- Zavery B, Marsh G. Could logarithmic dosing change the way cytotoxics are prescribed? Pharm J 2011;3:116–8.
- Mathijssen RH et al. Flat-fixed dosing versus body surface area based dosing of anticancer drugs in adults: does it make a difference? Oncologist 2007;12(8):913–23.
- Kaestner SA, Sewell GJ. A National survey Investigating UK Prescribers’ Opinions on Chemotherapy Dosing and Dose Banding. Clin Oncol 2009;21:320–8.
- Wang DD et al. Fixed dosing versus body size-based dosing of monoclonal antibodies in adult clinical trials. J Clin Pharmacol 2009;49(9):1012–24.
- Bai S et al. A guide to rational dosing of monoclonal antibodies. Clin Pharmacokinet 2012;51(2):119–35.
- Flak AT et al. Bevacizumab: A dose review. Crit Rev Oncol Hematol 2015;94(3):311–22.
- Scottish Cancer Pharmacy Group; Guidelines for Dose Banding of Cancer Chemotherapy June 2015.

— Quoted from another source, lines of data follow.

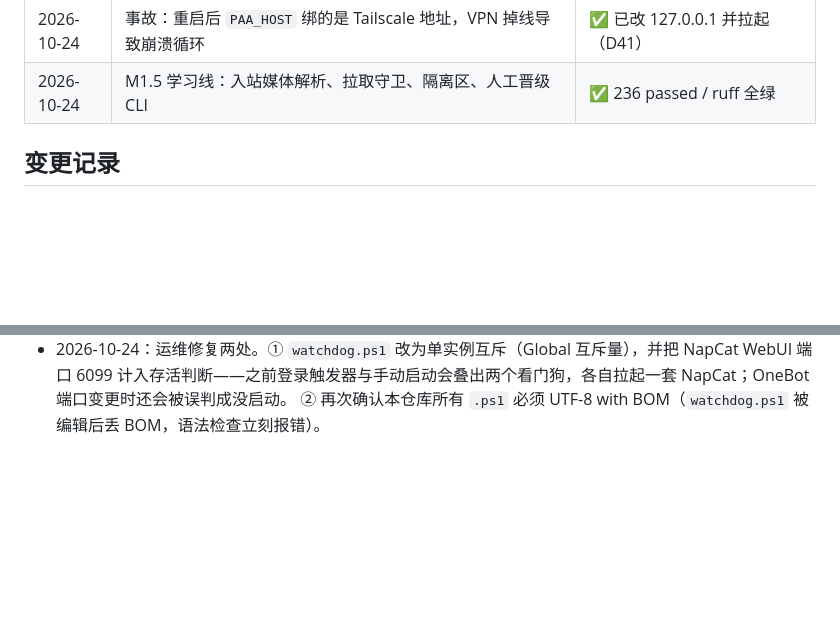
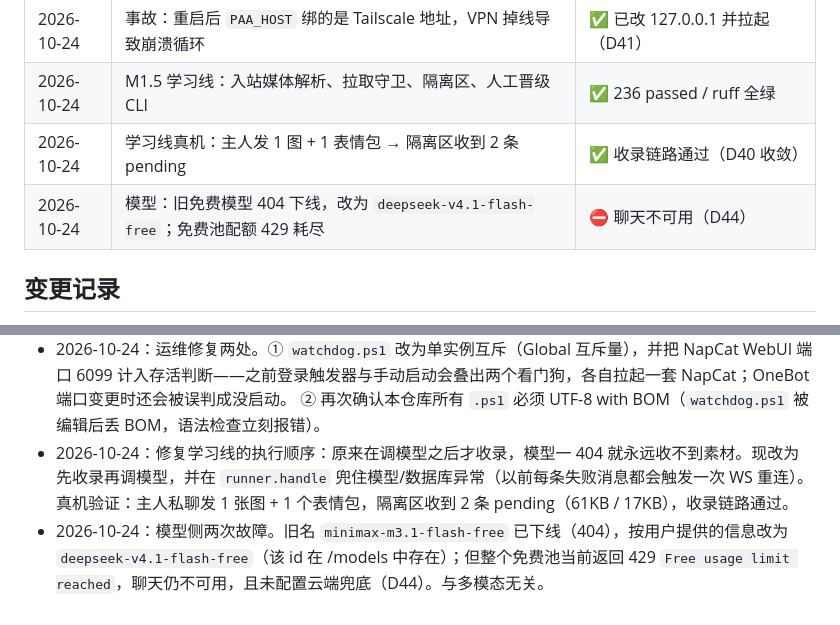
Before and after one commit to zhouPi-314/personal-ai-agent, a Markdown page: STATUS.md, 2 parts joined by grey strips. Rendered like a GitHub page; blank space fills up the shorter version.

Commit message:
记录：学习线真机收录通过；模型侧 404/429 故障与当前结论
学习线收录 2 条 pending（图 61KB / 表情包 17KB）；旧免费模型下线已改 deepseek-v4.1-flash-free，但免费池配额耗尽(429)，聊天仍不可用，登记 D44。

```diff
--- a/STATUS.md
+++ b/STATUS.md
@@ -168,6 +168,8 @@
 | 2026-10-24 | 真机发送验证：39 张库 → base64 段 → QQ 私聊收到图片 | ✅ 通过（用户确认收到） |
 | 2026-10-24 | 事故：重启后 `PAA_HOST` 绑的是 Tailscale 地址，VPN 掉线导致崩溃循环 | ✅ 已改 127.0.0.1 并拉起（D41） |
 | 2026-10-24 | M1.5 学习线：入站媒体解析、拉取守卫、隔离区、人工晋级 CLI | ✅ 236 passed / ruff 全绿 |
+| 2026-10-24 | 学习线真机：主人发 1 图 + 1 表情包 → 隔离区收到 2 条 pending | ✅ 收录链路通过（D40 收敛） |
+| 2026-10-24 | 模型：旧免费模型 404 下线，改为 `deepseek-v4.1-flash-free`；免费池配额 429 耗尽 | ⛔ 聊天不可用（D44） |
 
 ## 变更记录
 
@@ -226,3 +228,9 @@
 - 2026-10-24：运维修复两处。① `watchdog.ps1` 改为单实例互斥（Global 互斥量），并把 NapCat WebUI 端口 6099
   计入存活判断——之前登录触发器与手动启动会叠出两个看门狗，各自拉起一套 NapCat；OneBot 端口变更时还会被误判成没启动。
   ② 再次确认本仓库所有 `.ps1` 必须 UTF-8 with BOM（`watchdog.ps1` 被编辑后丢 BOM，语法检查立刻报错）。
+- 2026-10-24：修复学习线的执行顺序：原来在调模型之后才收录，模型一 404 就永远收不到素材。现改为
+  先收录再调模型，并在 `runner.handle` 兜住模型/数据库异常（以前每条失败消息都会触发一次 WS 重连）。
+  真机验证：主人私聊发 1 张图 + 1 个表情包，隔离区收到 2 条 pending（61KB / 17KB），收录链路通过。
+- 2026-10-24：模型侧两次故障。旧名 `minimax-m3.1-flash-free` 已下线（404），按用户提供的信息改为
+  `deepseek-v4.1-flash-free`（该 id 在 /models 中存在）；但整个免费池当前返回 429
+  `Free usage limit reached`，聊天仍不可用，且未配置云端兜底（D44）。与多模态无关。
```
Also changed, not shown: DEBT.md (+1 -0 lines).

- NHS Pharmaceutical Quality Assurance Committee, 2013. Guidance document: Protocols for the Integrity Testing of Syringes [online] Stockport: Quality control North West. www.qcnw.nhs.uk. Last accessed April 2016.